The break caused a two-foot drop in water levels in the city water system's "clear wells" -- wells that store treated water ready for use, Mr. Hicks said.
Mr. Hicks said he did not know whether the break was a pressure break -- caused when water pressures in a pipe rise too much, causing it to break -- or if it was a settlement break, in which water settles in a pipe, causing it to snap under the water's weight.
Antiquated and dilapidated equipment also contributed to the break, some city officials said.
"We knew when all this started that different places would start to go bad," said Commissioner J.B. Powell, who heads the city's engineering services committee, which has been working with the water department during the month-long crisis. "Martin Luther King and 15th Street was one of those places.
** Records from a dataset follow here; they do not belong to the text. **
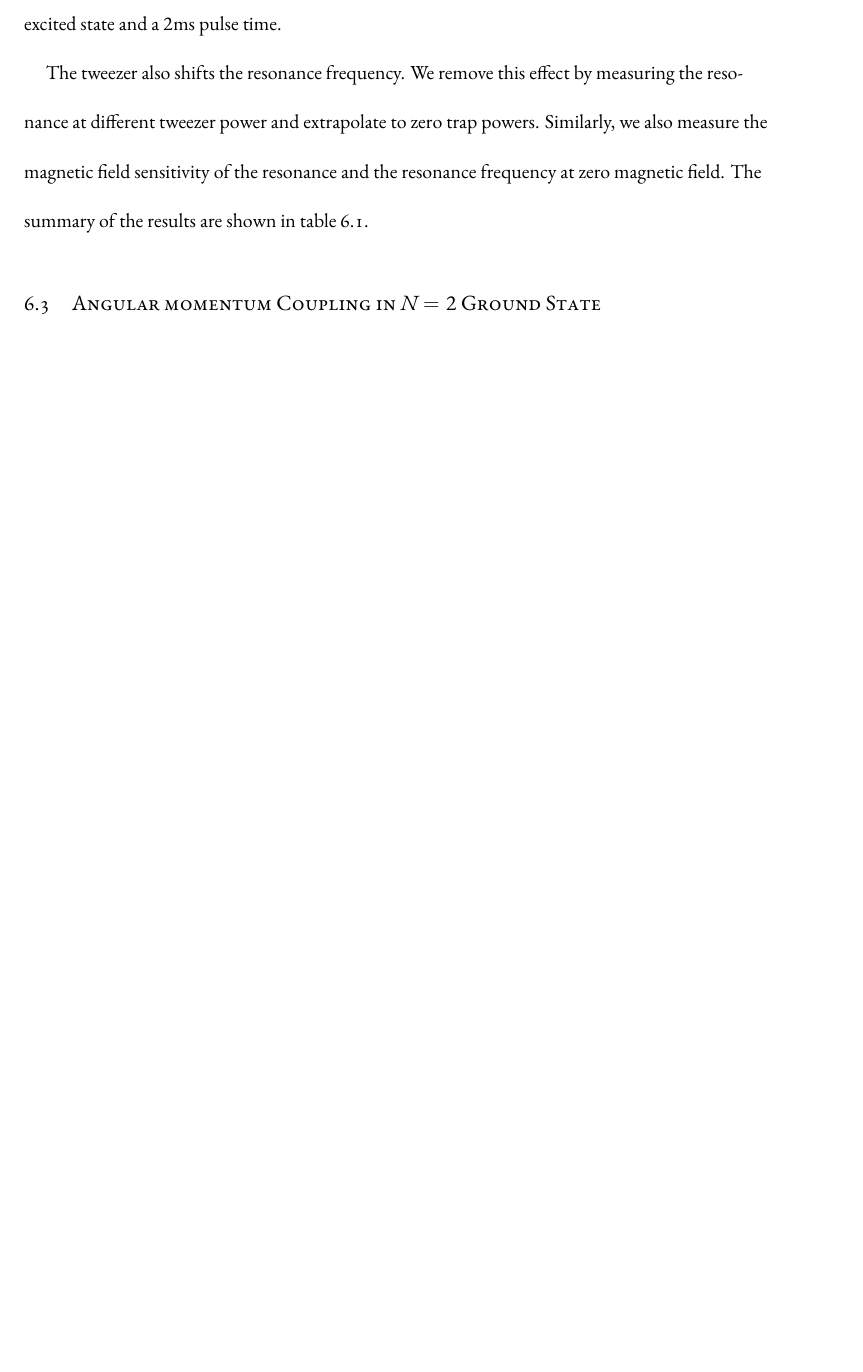
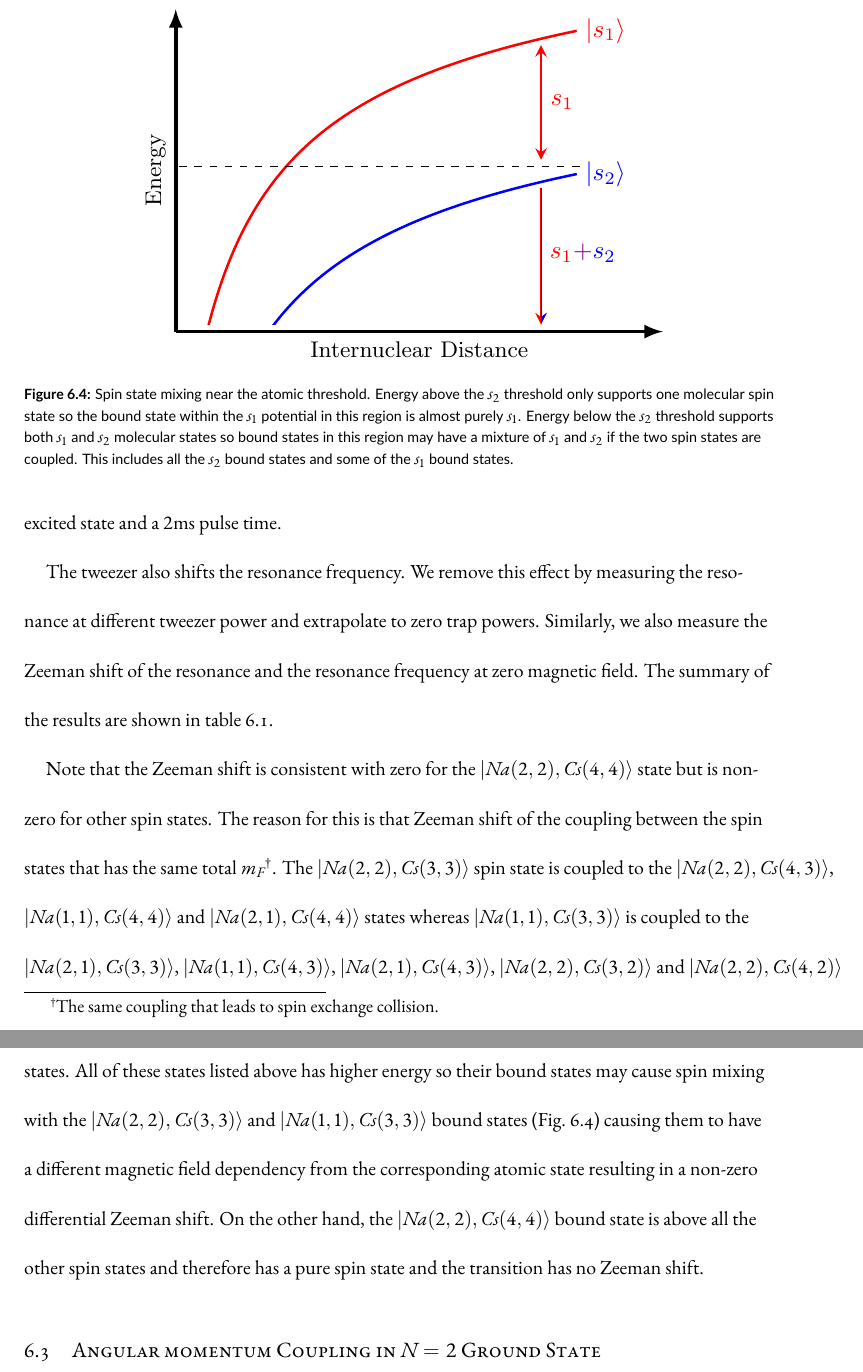
Before and after one commit to yuyichao/grad-thesis, a LaTeX thesis (dissertation.tex, which reads chapters/raman-spectroscopy.tex): part of page 60 of 92 before the commit and two parts of pages 60 and 61 of 93 after it, the two joined at a grey line, cut at the place of the change, the shorter picture padded with empty space. Compiled offline with XeLaTeX.

Commit message:
[raman-spectroscopy] spin mixing

```diff
--- a/chapters/raman-spectroscopy.tex
+++ b/chapters/raman-spectroscopy.tex
@@ -208,9 +209,42 @@ $-100 \mathrm{GHz}$ from the $v'=0$ excited state and a $2 \mathrm{ms}$ pulse ti
 The tweezer also shifts the resonance frequency.
 We remove this effect by measuring the resonance at different tweezer power
 and extrapolate to zero trap powers.
-Similarly, we also measure the magnetic field sensitivity of the resonance and
+Similarly, we also measure the Zeeman shift of the resonance and
 the resonance frequency at zero magnetic field.
 The summary of the results are shown in table~\ref{table:raman-spectroscopy:n0}.
+
+\begin{figure}
+  \centering
+  \includegraphics[width=0.7\textwidth]{figures/raman_spectroscopy_spin_mixing.pdf}
+  \caption[Spin state mixing near the atomic threshold.]{
+    Spin state mixing near the atomic threshold.
+    Energy above the $s_2$ threshold only supports one molecular spin state
+    so the bound state within the $s_1$ potential in this region is
+    almost purely $s_1$.
+    Energy below the $s_2$ threshold supports both $s_1$ and $s_2$ molecular states
+    so bound states in this region may have a mixture of $s_1$ and $s_2$
+    if the two spin states are coupled.
+    This includes all the $s_2$ bound states and some of the $s_1$ bound states.
+    \label{fig:raman-spectroscopy:spin-mixing}}
+\end{figure}
+
+Note that the Zeeman shift is consistent with zero for
+the $|Na(2, 2),Cs(4, 4)\rangle$ state but is non-zero for other spin states.
+The reason for this is that Zeeman shift of the coupling between the spin states
+that has the same total $m_F$\footnote{The same coupling that leads to spin exchange collision.}.
+The $|Na(2, 2),Cs(3, 3)\rangle$ spin state is coupled to the $|Na(2, 2),Cs(4, 3)\rangle$,
+$|Na(1, 1),Cs(4, 4)\rangle$ and $|Na(2, 1),Cs(4, 4)\rangle$ states
+whereas $|Na(1, 1),Cs(3, 3)\rangle$ is coupled to the $|Na(2, 1),Cs(3, 3)\rangle$,
+$|Na(1, 1),Cs(4, 3)\rangle$, $|Na(2, 1),Cs(4, 3)\rangle$, $|Na(2, 2),Cs(3, 2)\rangle$
+and $|Na(2, 2),Cs(4, 2)\rangle$ states.
+All of these states listed above has higher energy so their bound states
+may cause spin mixing with the $|Na(2, 2),Cs(3, 3)\rangle$ and $|Na(1, 1),Cs(3, 3)\rangle$
+bound states (Fig.~\ref{fig:raman-spectroscopy:spin-mixing})
+causing them to have a different magnetic field dependency from the corresponding atomic state
+resulting in a non-zero differential Zeeman shift.
+On the other hand, the $|Na(2, 2),Cs(4, 4)\rangle$ bound state is above
+all the other spin states and therefore has a pure spin state
+and the transition has no Zeeman shift.
 
 \section{Angular momentum Coupling in $N=2$ Ground State}
 \label{ch:raman-spectroscopy:n2}
```
Also changed, not shown: figures/raman_spectroscopy_spin_mixing.tex (added, +44 -0 lines), dissertation.pdf, figures/raman_spectroscopy_spin_mixing.pdf (added), chapters/raman-spectroscopy.tex (3 more changed lines).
"It's like an old car, we're just trying to keep it running and it keeps breaking down on us. Water pipes break for different reasons, and we're not sure what the exact cause of this one was. But it all goes back to the antique, dilapidated equipment we have."
Even as city water crews worked to repair the downtown main, other workers tried to reopen a 42-inch water main that would bring more water into the city's twin reservoirs. Water officials closed the main in 1996 after it broke four times, but decided to try reopening the line after this summer's water crisis.
Specialists from Opakana, a New Jersey firm that inspects water systems, worked with city crews Thursday today to determine whether the line is safe for use, Mr. Hicks said. Officials will meet this afternoon to decide whether to reopen the line, he said.
"I mean we're doing everything we can," Mr. Hicks said, juggling a cellular phone and a two-way radio to keep in touch with water crews throughout the city. "Things are fluid. We're moving.
"We need to be safe, but we need to act with as much haste as we can."
If the line reopens, it will bring 10 million gallons per day into the city's reservoirs, Mr. Hicks said. That amount would be enough for officials to lift the total watering ban, and also allow the reservoirs to begin to refill, he said.
The reservoirs, off Highland Avenue, would be full in about two weeks, Mr. Hicks said. The reservoirs normally are filled to 29 feet, but were at 17.8 feet and 14.4 feet Wednesday, utilities officials said.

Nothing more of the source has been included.